# EXCERPTED RECORDS
+-------+

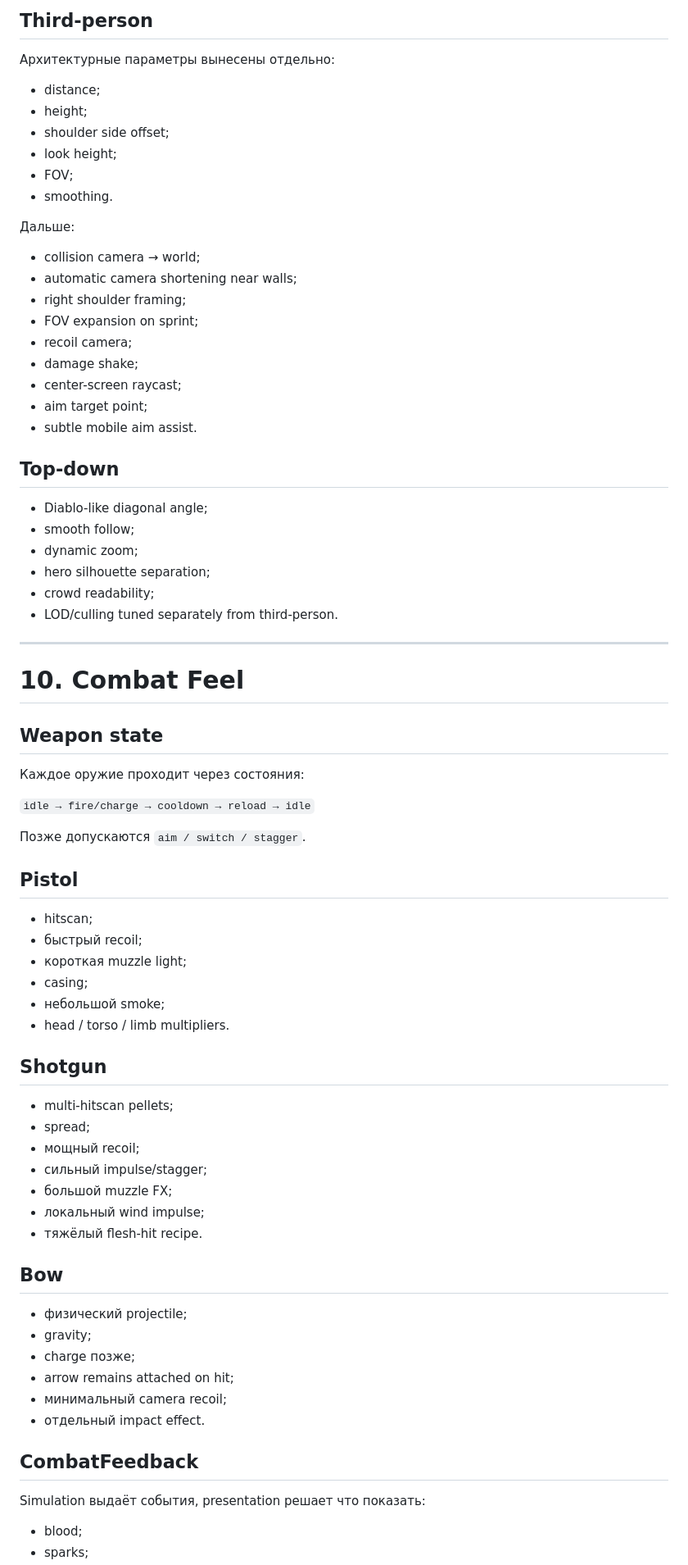
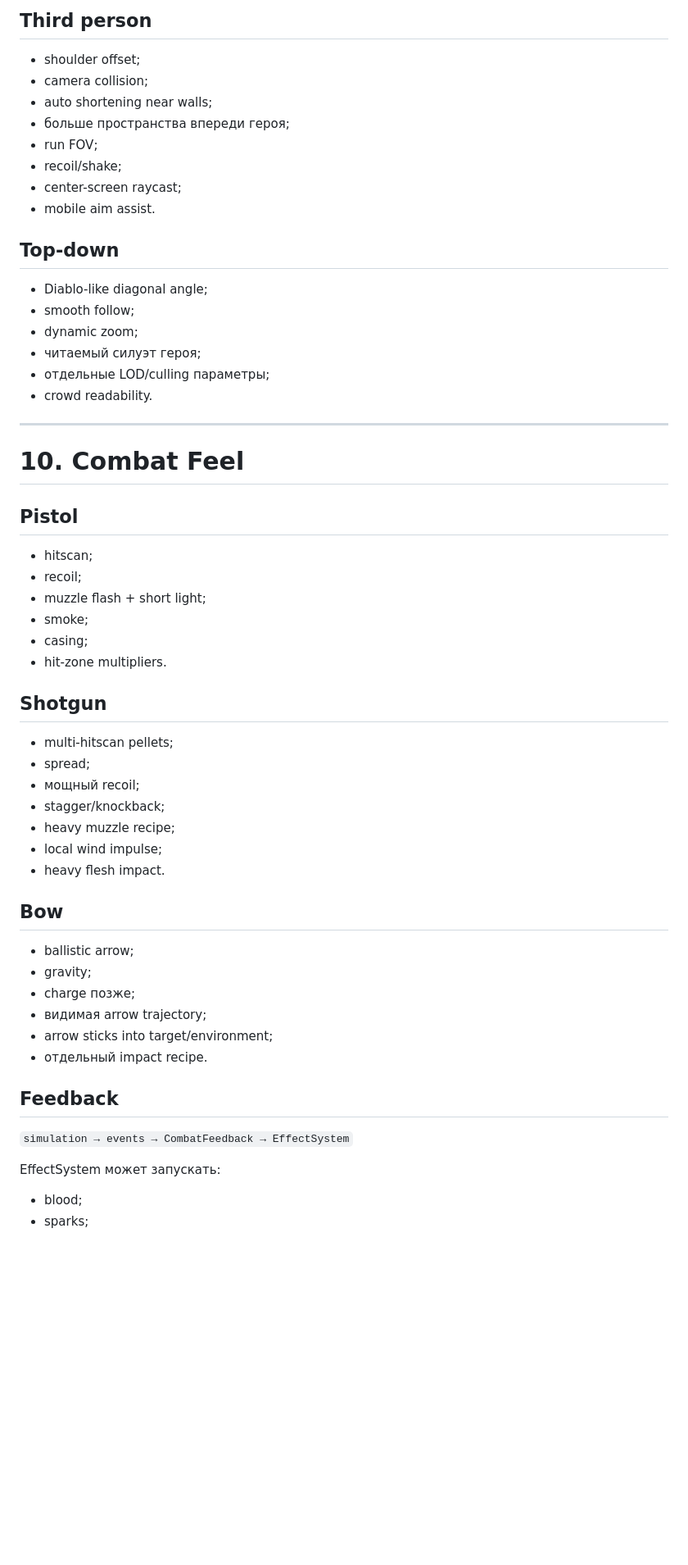
Before and after one commit to ptaskaev91-glitch/facefall-survivor, a Markdown page: dev.md, the part around one of its changes. Shown at 82% size. Rendered like a GitHub page; blank space fills up the shorter version.

```diff
--- a/dev.md
+++ b/dev.md
@@ -399,79 +381,61 @@ src/
 
-## Third-person
+## Third person
 
-Архитектурные параметры вынесены отдельно:
-
-- distance;
-- height;
-- shoulder side offset;
-- look height;
-- FOV;
-- smoothing.
-
-Дальше:
-
-- collision camera → world;
-- automatic camera shortening near walls;
-- right shoulder framing;
-- FOV expansion on sprint;
-- recoil camera;
-- damage shake;
+- shoulder offset;
+- camera collision;
+- auto shortening near walls;
+- больше пространства впереди героя;
+- run FOV;
+- recoil/shake;
 - center-screen raycast;
-- aim target point;
-- subtle mobile aim assist.
+- mobile aim assist.
 
 ## Top-down
 
 - Diablo-like diagonal angle;
 - smooth follow;
 - dynamic zoom;
-- hero silhouette separation;
-- crowd readability;
-- LOD/culling tuned separately from third-person.
+- читаемый силуэт героя;
+- отдельные LOD/culling параметры;
+- crowd readability.
 
 ---
 
 # 10. Combat Feel
 
-## Weapon state
-
-Каждое оружие проходит через состояния:
-
-`idle → fire/charge → cooldown → reload → idle`
-
-Позже допускаются `aim / switch / stagger`.
-
 ## Pistol
 
 - hitscan;
-- быстрый recoil;
-- короткая muzzle light;
+- recoil;
+- muzzle flash + short light;
+- smoke;
 - casing;
-- небольшой smoke;
-- head / torso / limb multipliers.
+- hit-zone multipliers.
 
 ## Shotgun
 
 - multi-hitscan pellets;
 - spread;
 - мощный recoil;
-- сильный impulse/stagger;
-- большой muzzle FX;
-- локальный wind impulse;
-- тяжёлый flesh-hit recipe.
+- stagger/knockback;
+- heavy muzzle recipe;
+- local wind impulse;
+- heavy flesh impact.
 
 ## Bow
 
-- физический projectile;
+- ballistic arrow;
 - gravity;
 - charge позже;
-- arrow remains attached on hit;
-- минимальный camera recoil;
-- отдельный impact effect.
+- видимая arrow trajectory;
+- arrow sticks into target/environment;
+- отдельный impact recipe.
 
-## CombatFeedback
+## Feedback
 
-Simulation выдаёт события, presentation решает что показать:
+`simulation → events → CombatFeedback → EffectSystem`
+
+EffectSystem может запускать:
 
 - blood;
 - sparks;
```
Also changed, not shown: other parts of dev.md (+212 -302 lines).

+-------+

# REQUIRED ACTION
List every line above containing the word "arrow".

# SOLUTION TO THE PROBLEM
+- ballistic arrow;
-- arrow remains attached on hit;
+- видимая arrow trajectory;
+- arrow sticks into target/environment;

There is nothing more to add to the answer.